More bizarre is the presence of Carmen Delgado (Paz Vega), a journalist who briefly encounters Rambo during his rescue mission, a character so gossamer-thin it’s easy to believe she was hurriedly shoehorned in during last-minute reshoots, if only to pad the runtime out to scarcely feature length (the film’s runtime sans-credits is just 79 minutes). You might reasonably expect Delgado to join Rambo during his epic third-act rampage, yet she ends up disappearing from the film as abruptly as she enters it.
Then there’s the Bad Guys aka the Martinez brothers (Sergio Peris-Mencheta and Óscar Jaenada), a pair of impossibly generic gangster antagonists so transparent as to barely exist, and whose inevitable comeuppance at Rambo’s hand feels only mildly more eventful than that of the dozens of rent-a-goons he slaughters in the final 20 minutes.
But at least the film doesn’t ruin the title character himself, who is again brought to life with a compellingly heightened decrepitude by Stallone, even if our seventy-something John Rambo is certainly a far more capable hero than your average OAP.
But Stallone clearly has a lot of love left for the character, and does his level-best to ensure his through-line is true to what came before. Sly proudly bares his creased face in every close-up director Adrian Grunberg is willing to provide, and is the film’s sole bearer of anything approaching honest-to-God humanity.

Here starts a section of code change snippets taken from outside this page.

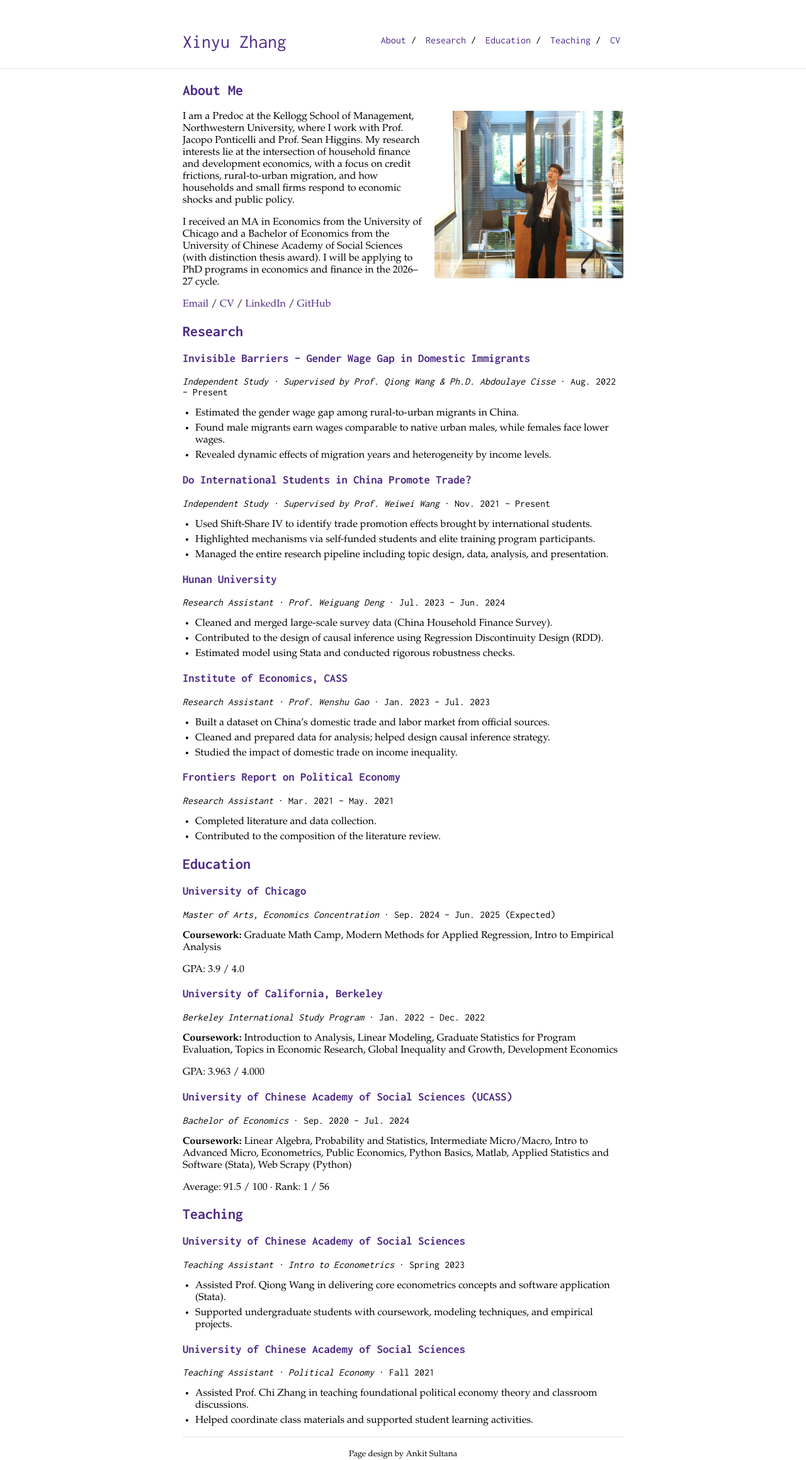
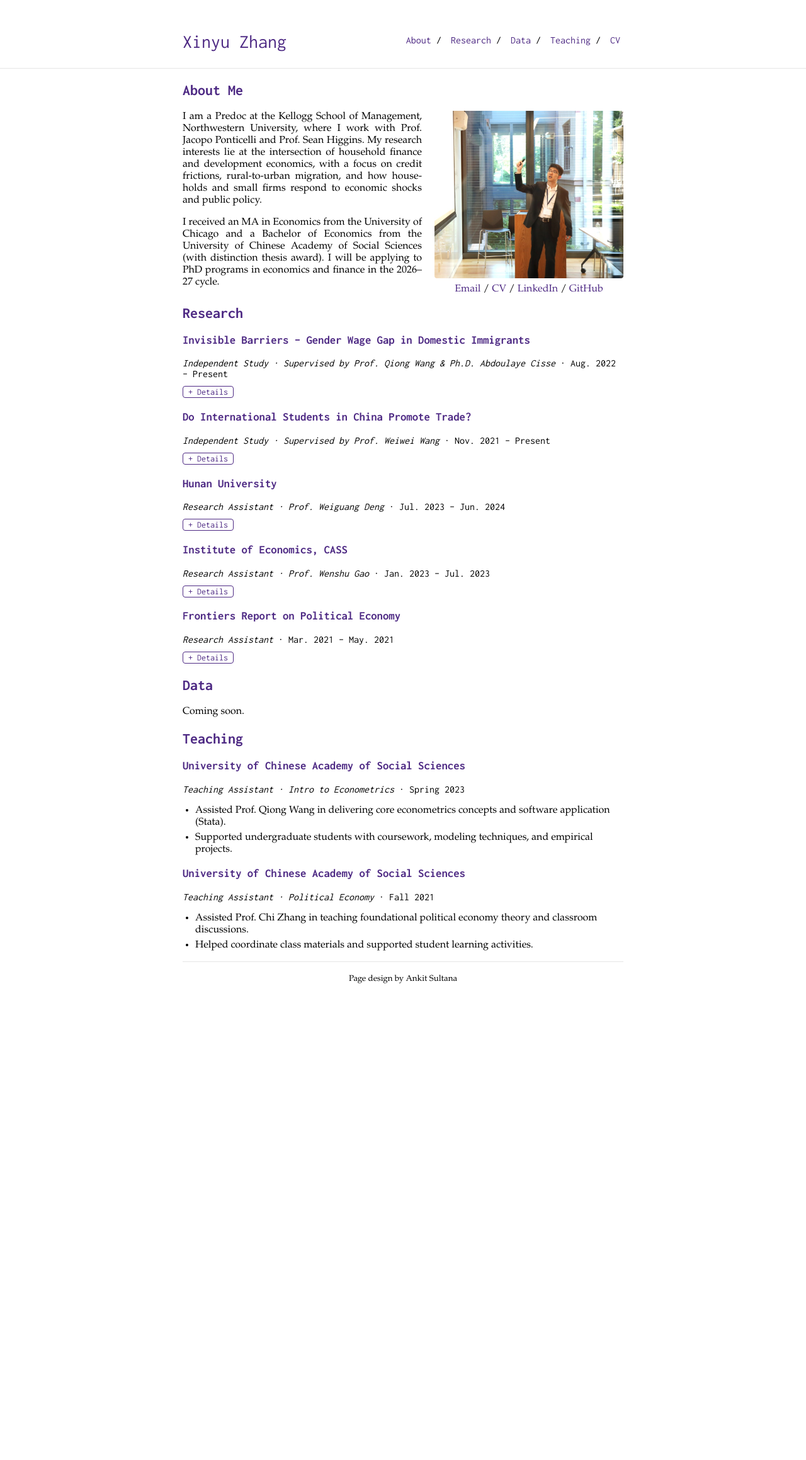
Before and after one commit to xyzhang1125/Xinyu-s-Personal-Website, a Jekyll site: the page built from index.md, in a window 1280 px wide. Shown: the whole page at 63% size. Built offline with Jekyll 4.4.1, drawn with Linux system fonts in a browser that asks for light colours; after the commit the page ends 1564 px from its top, so only the background shows below that.

Commit message:
Rework About, add Data section, collapse Research details
Switch the email to Kellogg, justify the About text, and move the
contact links under the photo. Replace Education with an empty Data
section (details live in the CV), and hide each Research entry's
bullets behind a Details toggle.

Co-Authored-By: Claude Opus 5.5 <noreply@anthropic.com>

```diff
--- a/_config.yml
+++ b/_config.yml
@@ -23,8 +23,8 @@ nav:
    link: "/Xinyu-s-Personal-Website/#about"
  - name: "Research"
    link: "/Xinyu-s-Personal-Website/#research"
- - name: "Education"
-   link: "/Xinyu-s-Personal-Website/#education"
+ - name: "Data"
+   link: "/Xinyu-s-Personal-Website/#data"
  - name: "Teaching"
    link: "/Xinyu-s-Personal-Website/#teaching"
  - name: "CV"
--- a/_sass/typography.scss
+++ b/_sass/typography.scss
@@ -53,18 +53,25 @@
             }
         }
     }
-    .profile-photo {
+    .profile-card {
         width: $photo-width;
-        height: auto;
         float: right;
         margin: 0 0 15px 20px;
-        border-radius: 4px;
         @media (max-width: $small-width) {
             float: none;
-            display: block;
-            width: 70%;
+            width: 85%;
             margin: 0 auto 15px auto;
         }
+    }
+    .profile-photo {
+        display: block;
+        width: 100%;
+        height: auto;
+        border-radius: 4px;
+    }
+    .profile-links {
+        text-align: center;
+        margin: 8px 0 0 0;
     }
     h2, h3 {
         color: $accent;
@@ -77,6 +84,37 @@
     .subtitle {
         font-family: $title-font;
     }
+    .justify {
+        text-align: justify;
+        hyphens: auto;
+    }
+    details {
+        margin: -5px 0 15px 0;
+    }
+    summary {
+        display: inline-block;
+        cursor: pointer;
+        font-family: $title-font;
+        font-size: 14px;
+        color: $accent;
+        border: 1px solid $accent;
+        border-radius: 4px;
+        padding: 1px 8px;
+        list-style: none;
+    }
+    summary::-webkit-details-marker {
+        display: none;
+    }
+    summary::before {
+        content: "+ ";
+    }
+    details[open] > summary::before {
+        content: "- ";
+    }
+    summary:hover {
+        background: $accent;
+        color: white;
+    }
     img {
         text-align: center;
         width: 100%;
--- a/index.md
+++ b/index.md
@@ -5,13 +5,22 @@ title: Xinyu Zhang
 
 ## About Me {#about}
 
+<div class="profile-card">
 <img class="profile-photo" src="{{ '/assets/img/photo.jpeg' | relative_url }}" alt="Photo of Xinyu Zhang">
+<p class="profile-links">
+<a href="mailto:xinyu.zhang1@kellogg.northwestern.edu">Email</a> /
+<a href="{{ '/assets/cv.pdf' | relative_url }}" target="_blank">CV</a> /
+<a href="https://www.linkedin.com/in/xinyu-zhang-030048241" target="_blank">LinkedIn</a> /
+<a href="https://github.com/xyzhang1125" target="_blank">GitHub</a>
+</p>
+</div>
 
 I am a Predoc at the Kellogg School of Management, Northwestern University, where I work with Prof. Jacopo Ponticelli and Prof. Sean Higgins. My research interests lie at the intersection of household finance and development economics, with a focus on credit frictions, rural-to-urban migration, and how households and small firms respond to economic shocks and public policy.
+{: .justify}
 
 I received an MA in Economics from the University of Chicago and a Bachelor of Economics from the University of Chinese Academy of Social Sciences (with distinction thesis award). I will be applying to PhD programs in economics and finance in the 2026–27 cycle.
+{: .justify}
 
-[Email](mailto:xyzhang1125@uchicago.edu) / [CV]({{ '/assets/cv.pdf' | relative_url }}){:target="_blank"} / [LinkedIn](https://www.linkedin.com/in/xinyu-zhang-030048241){:target="_blank"} / [GitHub](https://github.com/xyzhang1125){:target="_blank"}
 
 ## Research {#research}
 
@@ -20,73 +29,73 @@ I received an MA in Economics from the University of Chicago and a Bachelor of E
 *Independent Study · Supervised by Prof. Qiong Wang & Ph.D. Abdoulaye Cisse* · Aug. 2022 – Present
 {: .subtitle}
 
+<details markdown="1">
+<summary>Details</summary>
+
 - Estimated the gender wage gap among rural-to-urban migrants in China.
 - Found male migrants earn wages comparable to native urban males, while females face lower wages.
 - Revealed dynamic effects of migration years and heterogeneity by income levels.
+
+</details>
 
 ### Do International Students in China Promote Trade?
 
 *Independent Study · Supervised by Prof. Weiwei Wang* · Nov. 2021 – Present
 {: .subtitle}
 
+<details markdown="1">
+<summary>Details</summary>
+
 - Used Shift-Share IV to identify trade promotion effects brought by international students.
 - Highlighted mechanisms via self-funded students and elite training program participants.
 - Managed the entire research pipeline including topic design, data, analysis, and presentation.
+
+</details>
 
 ### Hunan University
 
 *Research Assistant · Prof. Weiguang Deng* · Jul. 2023 – Jun. 2024
 {: .subtitle}
 
+<details markdown="1">
+<summary>Details</summary>
+
 - Cleaned and merged large-scale survey data (China Household Finance Survey).
 - Contributed to the design of causal inference using Regression Discontinuity Design (RDD).
 - Estimated model using Stata and conducted rigorous robustness checks.
+
+</details>
 
 ### Institute of Economics, CASS
 
 *Research Assistant · Prof. Wenshu Gao* · Jan. 2023 – Jul. 2023
 {: .subtitle}
 
+<details markdown="1">
+<summary>Details</summary>
+
 - Built a dataset on China’s domestic trade and labor market from official sources.
 - Cleaned and prepared data for analysis; helped design causal inference strategy.
 - Studied the impact of domestic trade on income inequality.
+
+</details>
 
 ### Frontiers Report on Political Economy
 
 *Research Assistant* · Mar. 2021 – May. 2021
 {: .subtitle}
 
+<details markdown="1">
+<summary>Details</summary>
+
 - Completed literature and data collection.
 - Contributed to the composition of the literature review.
 
-## Education {#education}
+</details>
 
-### University of Chicago
+## Data {#data}
 
-*Master of Arts, Economics Concentration* · Sep. 2024 – Jun. 2025 (Expected)
-{: .subtitle}
-
-**Coursework:** Graduate Math Camp, Modern Methods for Applied Regression, Intro to Empirical Analysis
-
-GPA: 3.9 / 4.0
-
-### University of California, Berkeley
-
-*Berkeley International Study Program* · Jan. 2022 – Dec. 2022
-{: .subtitle}
-
-**Coursework:** Introduction to Analysis, Linear Modeling, Graduate Statistics for Program Evaluation, Topics in Economic Research, Global Inequality and Growth, Development Economics
-
-GPA: 3.963 / 4.000
-
-### University of Chinese Academy of Social Sciences (UCASS)
-
-*Bachelor of Economics* · Sep. 2020 – Jul. 2024
-{: .subtitle}
-
-**Coursework:** Linear Algebra, Probability and Statistics, Intermediate Micro/Macro, Intro to Advanced Micro, Econometrics, Public Economics, Python Basics, Matlab, Applied Statistics and Software (Stata), Web Scrapy (Python)
-
-Average: 91.5 / 100 · Rank: 1 / 56
+Coming soon.
 
 ## Teaching {#teaching}
 
```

Yet it’s tough to escape the overall feeling that what should be an affecting, poignant final chapter for the series feels like any other movie – or worse still, any direct-to-VOD thriller Sly has been lending his name and face to lately. The first two acts in particular are fired through with such a casual, unfussed ordinariness that, despite the new setting, there’s very little narrative or character-based meat for anyone to chew on.
Seeing Sly abandon the wilderness to the big city to rescue his cute niece could be cribbed from any one of the numerous Taken knock-offs piped into digital platforms every week, and even Stallone’s self-penned script rarely musters more than generic placeholder dialogue or incidents.
Act three tries somewhat harder with one visceral dramatic moment so good it’s probably embarrassed to be in the movie, and of course, the inevitable murder-a-thon finale. Taking more than a few cues from both Home Alone and Skyfall, Rambo’s final “home defense” showdown with Martinez’s endless army of faceless mooks delivers a glorified supercut of excessively creative killing, even if Grunberg spoils a lot of the fun due to incomprehensible editing choices, distracting CGI gore and poor lighting conditions.
If you were hoping for a climax that might hold a candle to the all-timer ending of 2008’s Rambo, prepare to be bitterly disappointed. If nothing else, it’s persuasive proof that Stallone himself, who helmed that film, probably should’ve been behind the camera for what is apparently the final Rambo outing. But even then, Stallone’s already talked-up the possibility of a sixth go-around (Last Blood: Part II?), so who knows?
Disappointingly generic and technically roughshod, Last Blood satisfies neither as a character drama nor a gonzo action thriller, seemingly ending the Rambo franchise on a cobbled-together whimper.
Flickering Myth Rating – Film: ★ ★ / Movie: ★ ★
Shaun Munro – Follow me on Twitter for more film rambling.